Full recovery in the farm sector might require more than two favourable monsoons, considering the severity of current stress, says India Ratings and Research (Ind-Ra).
Nearly 15 per cent of tractor loans disbursed during 2014 and 2015 were overdue for more than three months as of March 2016.
The average delinquency rate for 12-month seasonal loans was nine per cent during 2009, amid deficient rainfall and low agricultural GDP.
It still took nearly two years for the delinquency rate and agricultural output growth rate to completely normalise, it said.
Ind-Ra believes the consecutive monsoon failures have created a much more severe impact on the farm sector and tractor loans now than in 2009.
Hence, recovery is likely to be protracted.
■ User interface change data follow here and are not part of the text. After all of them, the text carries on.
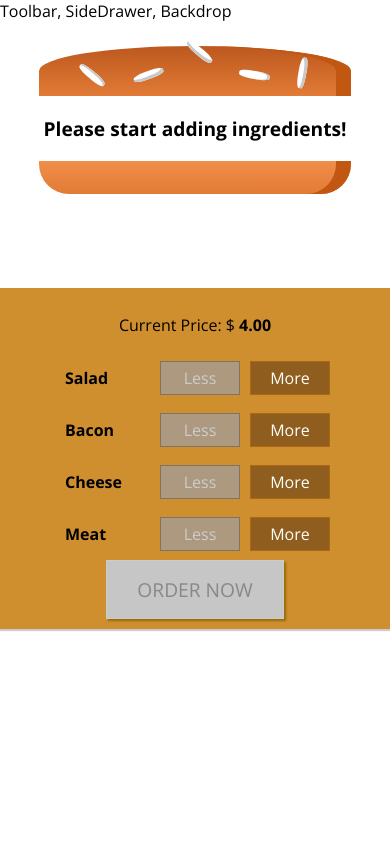
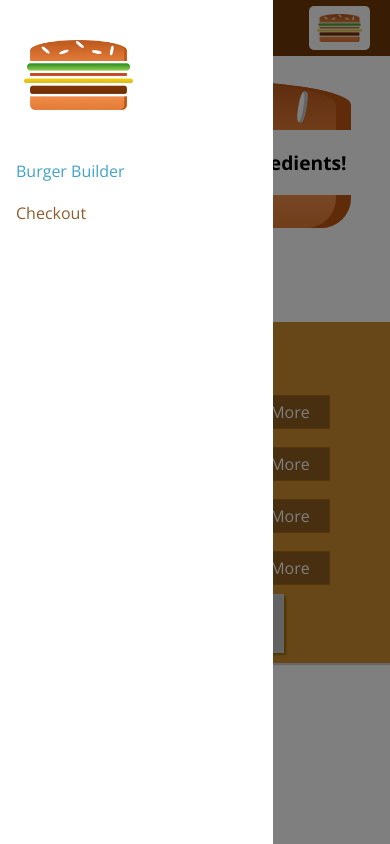
Before and after one commit to ywpark1/BurgerBuilder, a React (Create React App) app: page / in a window 390 px wide. Built offline with nearby package versions, Linux system fonts and the light colour scheme.

Commit message:
Add side drawer component with responsive design. Click the Backdrop to close the side drawer

```diff
--- a/src/components/Layout/Layout.js
+++ b/src/components/Layout/Layout.js
@@ -1,12 +1,41 @@
-import React, { Fragment } from 'react';
+import React, { Component, Fragment } from 'react';
 
 import styles from './Layout.module.css';
 
-const layout = props => (
-  <Fragment>
-    <div>Toolbar, SideDrawer, Backdrop</div>
-    <main className={styles.Content}>{props.children}</main>
-  </Fragment>
-);
+import Toolbar from '../Navigation/Toolbar/Toolbar';
+import SideDrawer from '../Navigation/SideDrawer/SideDrawer';
 
-export default layout;
+// const layout = props => (
+//   <Fragment>
+//     <Toolbar />
+//     <SideDrawer />
+//     <main className={styles.Content}>{props.children}</main>
+//   </Fragment>
+// );
+
+// export default layout;
+
+class Layout extends Component {
+  state = {
+    showSideDrawer: true
+  };
+
+  sideDrawerClosedHandler = () => {
+    this.setState({ showSideDrawer: false });
+  };
+
+  render() {
+    return (
+      <Fragment>
+        <Toolbar />
+        <SideDrawer
+          open={this.state.showSideDrawer}
+          closed={this.sideDrawerClosedHandler}
+        />
+        <main className={styles.Content}>{this.props.children}</main>
+      </Fragment>
+    );
+  }
+}
+
+export default Layout;
--- a/src/components/Layout/Layout.module.css
+++ b/src/components/Layout/Layout.module.css
@@ -1,3 +1,3 @@
 .Content {
-  margin-top: 16px;
+  margin-top: 72px;
 }
--- /dev/null
+++ b/src/components/Logo/Logo.js
@@ -0,0 +1,13 @@
+import React from 'react';
+
+import burgerLogo from '../../assets/images/burger-logo.png';
+
+import styles from './Logo.module.css';
+
+const logo = props => (
+  <div className={styles.Logo}>
+    <img src={burgerLogo} alt="Burger Logo" />
+  </div>
+);
+
+export default logo;
--- /dev/null
+++ b/src/components/Logo/Logo.module.css
@@ -0,0 +1,11 @@
+.Logo {
+  background-color: WHITE;
+  padding: 8px;
+  height: 100%;
+  box-sizing: border-box;
+  border-radius: 5px;
+}
+
+.Logo img {
+  height: 100%;
+}
--- /dev/null
+++ b/src/components/Navigation/NavigationItems/NavigationItem/NavigationItem.js
@@ -0,0 +1,13 @@
+import React from 'react';
+
+import styles from './NavigationItem.module.css';
+
+const navigationItem = props => (
+  <li className={styles.NavigationItem}>
+    <a href={props.link} className={props.active ? styles.active : null}>
+      {props.children}
+    </a>
+  </li>
+);
+
+export default navigationItem;
--- /dev/null
+++ b/src/components/Navigation/NavigationItems/NavigationItem/NavigationItem.module.css
@@ -0,0 +1,45 @@
+.NavigationItem {
+  margin: 10px 0;
+  box-sizing: border-box;
+  display: block;
+  width: 100%;
+}
+
+.NavigationItem a {
+  color: #8f5c2c;
+  text-decoration: none;
+  width: 100%;
+  box-sizing: border-box;
+  display: block;
+}
+
+.NavigationItem a:hover,
+.NavigationItem a:active,
+.NavigationItem a.active {
+  color: #40a4c8;
+}
+
+@media (min-width: 500px) {
+  .NavigationItem {
+    margin: 0;
+    display: flex;
+    height: 100%;
+    width: auto;
+    align-items: center;
+  }
+
+  .NavigationItem a {
+    color: white;
+    height: 100%;
+    padding: 16px 10px;
+    border-bottom: 4px solid transparent;
+  }
+
+  .NavigationItem a:hover,
+  .NavigationItem a:active,
+  .NavigationItem a.active {
+    background-color: #8f5c2c;
+    border-bottom: 4px solid #40a4c8;
+    color: white;
+  }
+}
--- /dev/null
+++ b/src/components/Navigation/NavigationItems/NavigationItems.js
@@ -0,0 +1,15 @@
+import React from 'react';
+
+import NavigationItem from './NavigationItem/NavigationItem';
+import styles from './NavigationItems.module.css';
+
+const navigationItems = () => (
+  <ul className={styles.NavigationItems}>
+    <NavigationItem link="/" active>
+      Burger Builder
+    </NavigationItem>
+    <NavigationItem link="/">Checkout</NavigationItem>
+  </ul>
+);
+
+export default navigationItems;
--- /dev/null
+++ b/src/components/Navigation/NavigationItems/NavigationItems.module.css
@@ -0,0 +1,15 @@
+.NavigationItems {
+  margin: 0;
+  padding: 0;
+  list-style: none;
+  display: flex;
+  flex-flow: column;
+  align-items: center;
+  height: 100%;
+}
+
+@media (min-width: 500px) {
+  .NavigationItems {
+    flex-flow: row;
+  }
+}
--- /dev/null
+++ b/src/components/Navigation/SideDrawer/SideDrawer.js
@@ -0,0 +1,28 @@
+import React, { Fragment } from 'react';
+
+import Logo from '../../Logo/Logo';
+import NavigationItems from '../NavigationItems/NavigationItems';
+import Backdrop from '../../UI/Backdrop/Backdrop';
+import styles from './SideDrawer.module.css';
+
+const sideDrawer = props => {
+  let attachedClasses = [styles.SideDrawer, styles.Close];
+  if (props.open) {
+    attachedClasses = [styles.SideDrawer, styles.Open];
+  }
+  return (
+    <Fragment>
+      <Backdrop show={props.open} clicked={props.closed} />
+      <div className={attachedClasses.join(' ')}>
+        <div className={styles.Logo}>
+          <Logo />
+        </div>
+        <nav>
+          <NavigationItems />
+        </nav>
+      </div>
+    </Fragment>
+  );
+};
+
+export default sideDrawer;
--- /dev/null
+++ b/src/components/Navigation/SideDrawer/SideDrawer.module.css
@@ -0,0 +1,32 @@
+.SideDrawer {
+  position: fixed;
+  width: 280px;
+  max-width: 70%;
+  height: 100%;
+  left: 0;
+  top: 0;
+  z-index: 200;
+  background-color: white;
+  padding: 32px 16px;
+  box-sizing: border-box;
+  transition: transform 0.3s ease-out;
+}
+
+@media (min-width: 500px) {
+  .SideDrawer {
+    display: none;
+  }
+}
+
+.Open {
+  transform: translateX(0);
+}
+
+.Close {
+  transform: translateX(-100%);
+}
+
+.Logo {
+  height: 11%;
+  margin-bottom: 32px;
+}
--- /dev/null
+++ b/src/components/Navigation/Toolbar/Toolbar.js
@@ -0,0 +1,20 @@
+import React from 'react';
+
+import styles from './Toolbar.module.css';
+
+import Logo from '../../Logo/Logo';
+import NavigationItems from '../NavigationItems/NavigationItems';
+
+const toolbar = props => (
+  <header className={styles.Toolbar}>
+    <div>Menu</div>
+    <div className={styles.Logo}>
+      <Logo />
+    </div>
+    <nav className={styles.DesktopOnly}>
+      <NavigationItems />
+    </nav>
+  </header>
+);
+
+export default toolbar;
--- /dev/null
+++ b/src/components/Navigation/Toolbar/Toolbar.module.css
@@ -0,0 +1,28 @@
+.Toolbar {
+  height: 56px;
+  width: 100%;
+  position: fixed;
+  top: 0;
+  left: 0;
+  background-color: #703b09;
+  display: flex;
+  justify-content: space-between;
+  align-items: center;
+  padding: 0 20px;
+  box-sizing: border-box;
+  z-index: 90;
+}
+
+.Toolbar nav {
+  height: 100%;
+}
+
+.Logo {
+  height: 80%;
+}
+
+@media (max-width: 499px) {
+  .DesktopOnly {
+    display: none;
+  }
+}
```
Also changed, not shown: src/assets/images/burger-logo.png (added).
While 47 per cent of subdivisions (as classified by India Meteorological Department) faced a deficient monsoon in 2015, compared to 64 per cent in 2009, nearly half of these had faced two deficient monsoons by 2015, unlike in 2009.
Ind-Ra believes only one favourable monsoon might prove inadequate to restore the sector.
This is because, unlike the 2009 downturn, the current cycle has so far seen almost five years of muted growth, in not only production and price but also sowing area and crop yield.
During the 2009 slowdown, the production of all crops dropped four per cent.
However, a 25-plus per cent increase in the government’s Minimum Support Price for both foodgrain and non-foodgrain crops, and a nearly four per cent drop in key input cost (diesel and fertiliser) lessened farmers’ problems.
In 2014 and 2015, not only did output suffer but the growth in MSP was low, at a compounded annual rate below three per cent.
Even after factoring in the reduction in diesel prices in the past two years, farmers’ net profit has been growing at a CAGR of below 10 per cent since 2014.
Hence, the impact on farmers’ income has been more pronounced.
These woes have been accentuated by a glut in tractor financing, with loans disbursed on this in 2015 being eight times the 2009 volume.
Excess supply of vehicles in a subdued economy has resulted in reduced utilisation rates for tractors.
Clearly borne out by proxies such as the growth rate in tractor wages, five per cent in November 2015 from 15 per cent in 2009-2013.
Ind-Ra believes if sales are pushed without a commensurate improvement in farmers/tractor owners’ income, the reduction in delinquency levels would be prolonged.